» **Work item**
Across the entries below, please work out how many lines contain the string "OpenAI" and give only the number.
Top of Records for this exercise
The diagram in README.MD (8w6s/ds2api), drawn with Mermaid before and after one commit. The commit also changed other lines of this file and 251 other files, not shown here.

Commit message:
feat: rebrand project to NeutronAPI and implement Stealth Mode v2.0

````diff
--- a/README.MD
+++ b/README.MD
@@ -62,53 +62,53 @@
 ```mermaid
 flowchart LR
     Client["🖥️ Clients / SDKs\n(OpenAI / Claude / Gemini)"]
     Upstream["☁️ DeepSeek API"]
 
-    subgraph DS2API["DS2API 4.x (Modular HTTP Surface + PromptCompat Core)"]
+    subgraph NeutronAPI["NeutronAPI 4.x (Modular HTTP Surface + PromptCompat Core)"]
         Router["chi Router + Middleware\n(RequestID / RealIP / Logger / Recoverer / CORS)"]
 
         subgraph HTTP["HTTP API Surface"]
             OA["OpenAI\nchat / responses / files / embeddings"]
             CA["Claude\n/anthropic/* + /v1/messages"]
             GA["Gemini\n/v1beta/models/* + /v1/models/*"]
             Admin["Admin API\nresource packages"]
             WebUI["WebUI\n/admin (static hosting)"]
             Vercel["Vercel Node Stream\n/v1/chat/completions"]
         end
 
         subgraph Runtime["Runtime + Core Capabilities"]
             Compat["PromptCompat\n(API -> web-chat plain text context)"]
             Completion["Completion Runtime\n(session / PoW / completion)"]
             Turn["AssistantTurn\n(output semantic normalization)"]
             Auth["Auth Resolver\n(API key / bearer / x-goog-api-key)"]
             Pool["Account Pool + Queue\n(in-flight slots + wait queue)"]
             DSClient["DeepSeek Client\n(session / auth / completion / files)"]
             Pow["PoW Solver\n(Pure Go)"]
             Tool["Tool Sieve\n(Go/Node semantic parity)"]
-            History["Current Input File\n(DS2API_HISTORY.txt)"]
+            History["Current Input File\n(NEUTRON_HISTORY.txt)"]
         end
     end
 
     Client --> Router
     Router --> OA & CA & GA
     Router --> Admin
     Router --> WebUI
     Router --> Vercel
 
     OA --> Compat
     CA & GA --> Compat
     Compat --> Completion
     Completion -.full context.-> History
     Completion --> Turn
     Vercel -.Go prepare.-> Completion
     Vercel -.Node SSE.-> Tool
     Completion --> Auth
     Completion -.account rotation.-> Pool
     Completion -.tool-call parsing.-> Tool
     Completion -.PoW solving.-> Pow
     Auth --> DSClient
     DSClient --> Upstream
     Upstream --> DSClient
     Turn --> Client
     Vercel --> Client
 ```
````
Bottom of Records for this exercise
» **Your response**
2